==== Dataset excerpts

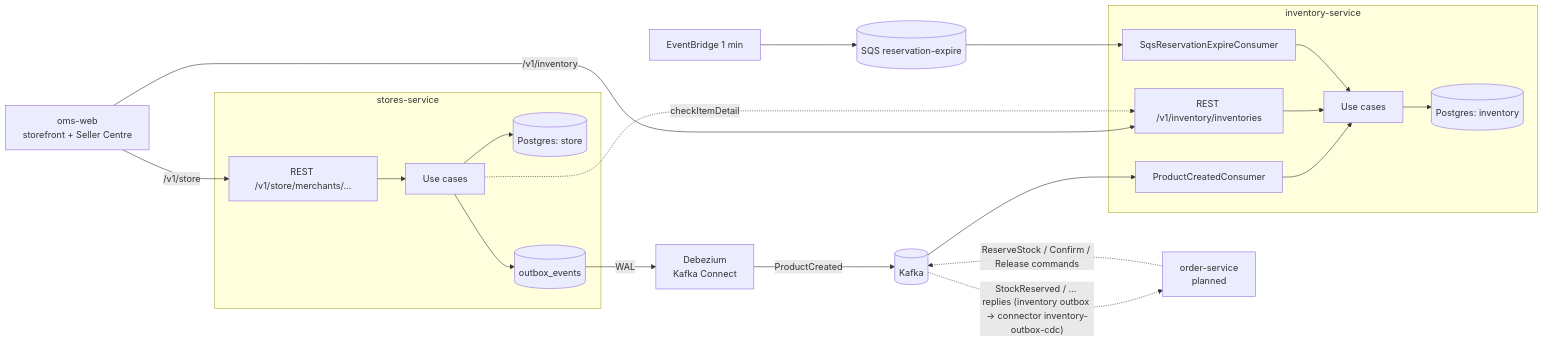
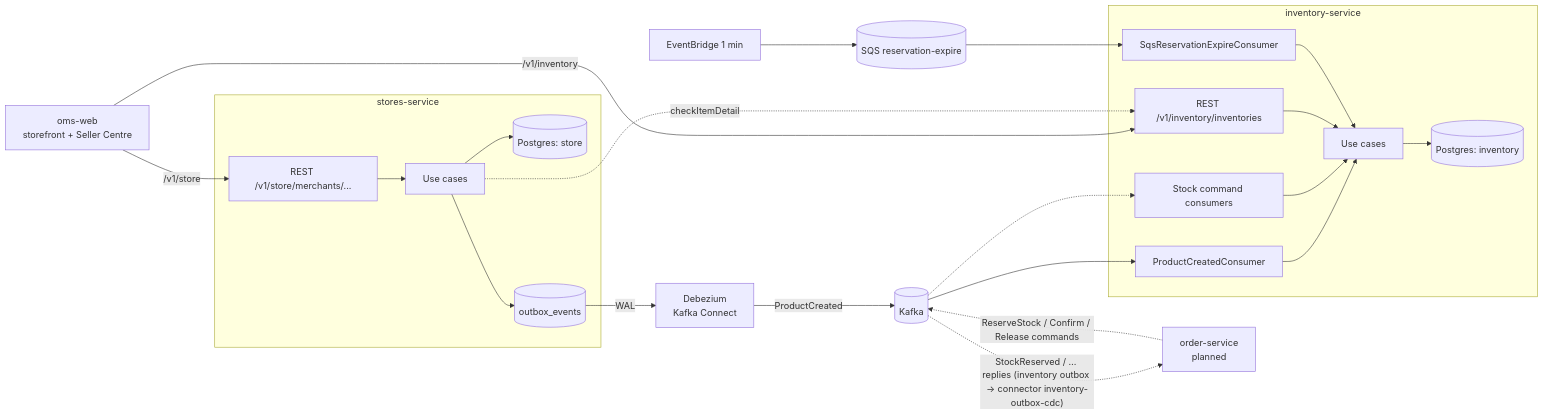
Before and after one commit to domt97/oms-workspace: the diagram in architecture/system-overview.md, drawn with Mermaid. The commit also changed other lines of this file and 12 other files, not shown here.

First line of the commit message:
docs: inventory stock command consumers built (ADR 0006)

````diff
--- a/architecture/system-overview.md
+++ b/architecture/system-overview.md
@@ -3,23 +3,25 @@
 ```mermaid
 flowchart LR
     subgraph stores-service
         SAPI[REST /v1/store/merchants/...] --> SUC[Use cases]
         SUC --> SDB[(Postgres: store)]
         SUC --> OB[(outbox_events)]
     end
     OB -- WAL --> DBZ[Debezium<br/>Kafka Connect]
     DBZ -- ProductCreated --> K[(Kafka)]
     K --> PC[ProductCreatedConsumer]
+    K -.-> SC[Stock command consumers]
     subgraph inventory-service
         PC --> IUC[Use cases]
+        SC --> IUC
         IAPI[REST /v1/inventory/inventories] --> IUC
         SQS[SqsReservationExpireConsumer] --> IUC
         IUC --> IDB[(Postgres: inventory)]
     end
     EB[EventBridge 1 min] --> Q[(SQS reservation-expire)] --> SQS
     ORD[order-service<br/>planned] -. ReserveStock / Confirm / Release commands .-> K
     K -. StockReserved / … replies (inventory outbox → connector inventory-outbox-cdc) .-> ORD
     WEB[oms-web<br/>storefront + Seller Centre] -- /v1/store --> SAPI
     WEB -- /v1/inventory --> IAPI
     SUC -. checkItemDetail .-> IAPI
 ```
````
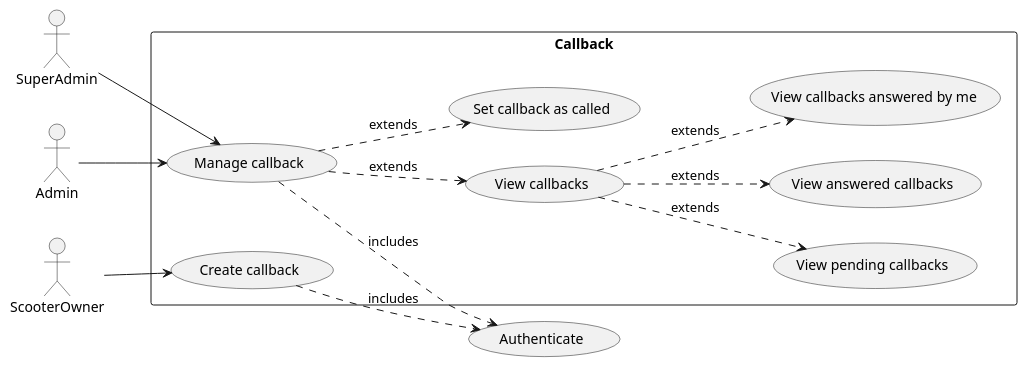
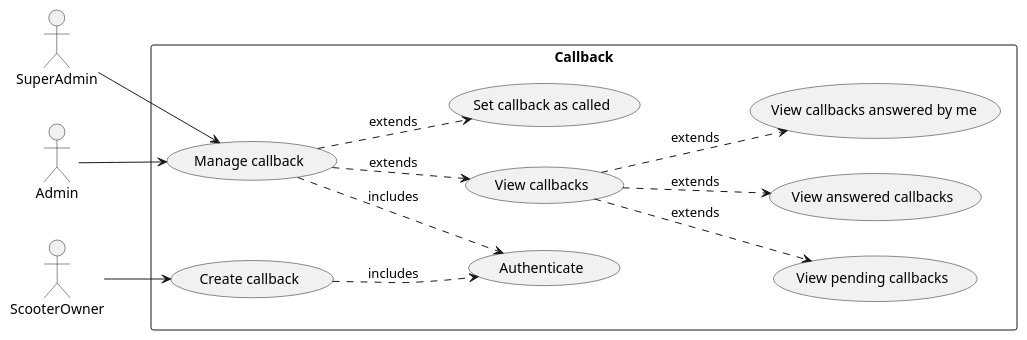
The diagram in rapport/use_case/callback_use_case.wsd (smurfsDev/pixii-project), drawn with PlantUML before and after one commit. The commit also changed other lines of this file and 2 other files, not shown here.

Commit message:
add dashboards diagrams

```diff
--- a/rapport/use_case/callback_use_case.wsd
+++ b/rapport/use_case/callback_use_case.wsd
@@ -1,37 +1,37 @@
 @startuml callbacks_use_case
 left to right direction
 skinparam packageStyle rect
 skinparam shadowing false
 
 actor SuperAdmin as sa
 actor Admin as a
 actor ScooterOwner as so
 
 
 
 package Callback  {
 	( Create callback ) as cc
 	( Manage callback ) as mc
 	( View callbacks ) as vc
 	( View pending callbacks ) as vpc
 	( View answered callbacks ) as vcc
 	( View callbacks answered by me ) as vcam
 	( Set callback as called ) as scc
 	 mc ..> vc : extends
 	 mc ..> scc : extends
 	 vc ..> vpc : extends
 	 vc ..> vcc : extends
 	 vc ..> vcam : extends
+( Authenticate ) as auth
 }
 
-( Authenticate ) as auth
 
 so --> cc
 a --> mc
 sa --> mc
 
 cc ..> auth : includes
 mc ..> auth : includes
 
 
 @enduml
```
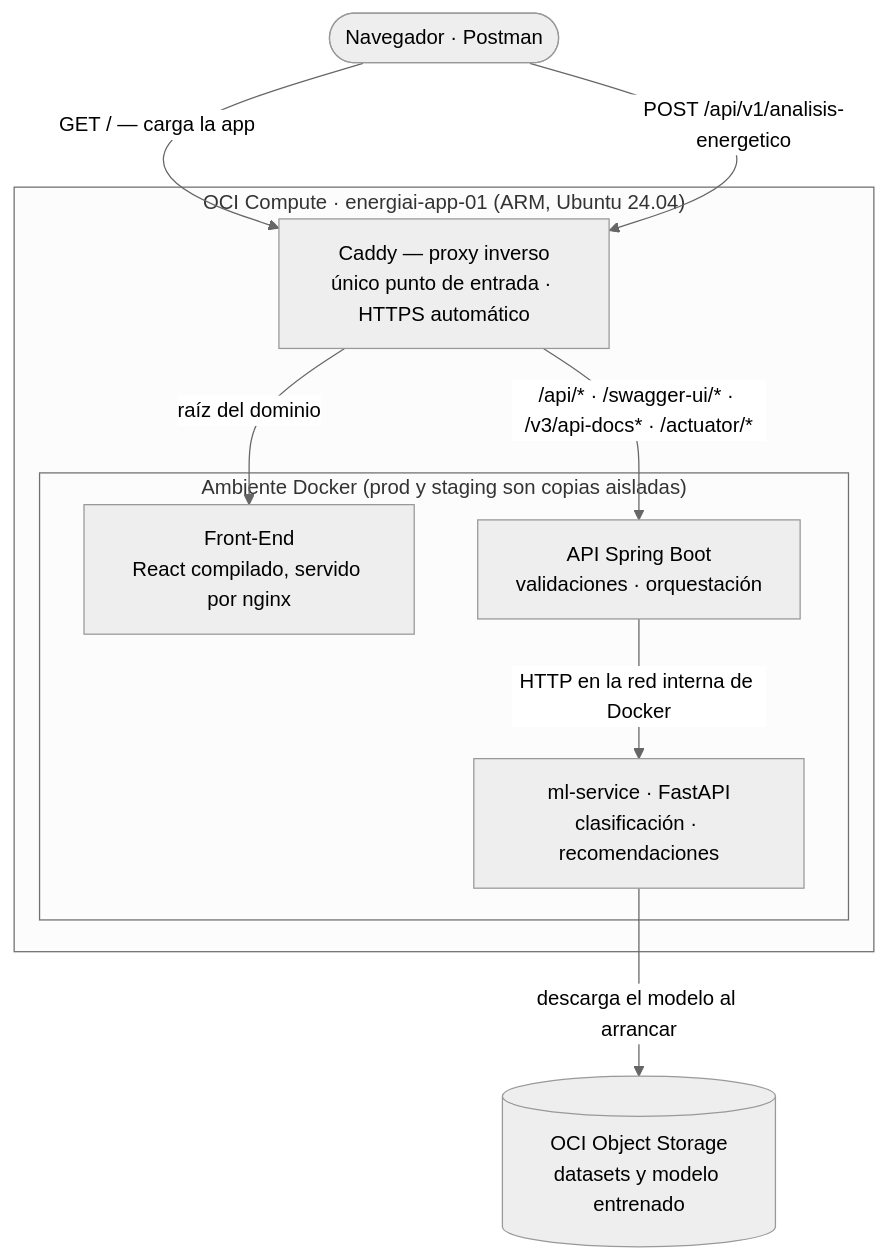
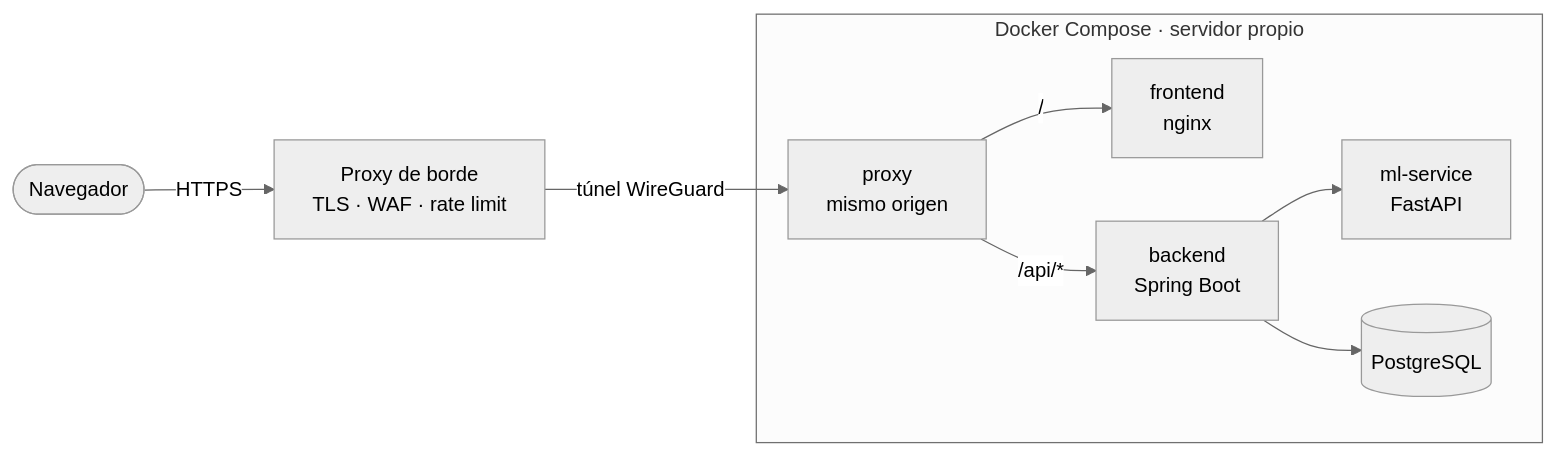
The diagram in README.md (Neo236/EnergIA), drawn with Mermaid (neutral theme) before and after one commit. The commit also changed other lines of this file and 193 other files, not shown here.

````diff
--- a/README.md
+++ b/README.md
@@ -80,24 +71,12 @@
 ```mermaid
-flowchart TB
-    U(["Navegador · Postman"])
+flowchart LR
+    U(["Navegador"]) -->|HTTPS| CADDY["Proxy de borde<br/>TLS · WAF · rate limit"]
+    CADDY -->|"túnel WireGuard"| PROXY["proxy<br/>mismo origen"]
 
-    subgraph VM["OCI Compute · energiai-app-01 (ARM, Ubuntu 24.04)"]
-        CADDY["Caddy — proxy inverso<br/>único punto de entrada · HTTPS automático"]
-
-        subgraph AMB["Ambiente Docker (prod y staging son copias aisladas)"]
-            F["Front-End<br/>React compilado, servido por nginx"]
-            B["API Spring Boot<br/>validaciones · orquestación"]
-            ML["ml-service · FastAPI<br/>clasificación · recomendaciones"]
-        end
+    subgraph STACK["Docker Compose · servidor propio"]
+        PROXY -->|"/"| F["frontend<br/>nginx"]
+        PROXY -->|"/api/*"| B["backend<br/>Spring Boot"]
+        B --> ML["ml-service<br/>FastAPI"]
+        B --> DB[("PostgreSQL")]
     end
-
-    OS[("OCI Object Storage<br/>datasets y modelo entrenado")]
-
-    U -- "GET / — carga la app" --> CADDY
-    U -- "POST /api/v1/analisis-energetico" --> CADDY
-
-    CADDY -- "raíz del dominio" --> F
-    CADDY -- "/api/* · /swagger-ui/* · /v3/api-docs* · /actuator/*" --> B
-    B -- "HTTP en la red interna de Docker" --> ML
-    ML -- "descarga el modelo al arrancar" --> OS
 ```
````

========

Your answer must be the exact lines from the start of the data through the line with "First line of", inclusive, and nothing else; pictures do not belong in it.

Before and after one commit to domt97/oms-workspace: the diagram in architecture/system-overview.md, drawn with Mermaid. The commit also changed other lines of this file and 12 other files, not shown here.

First line of the commit message:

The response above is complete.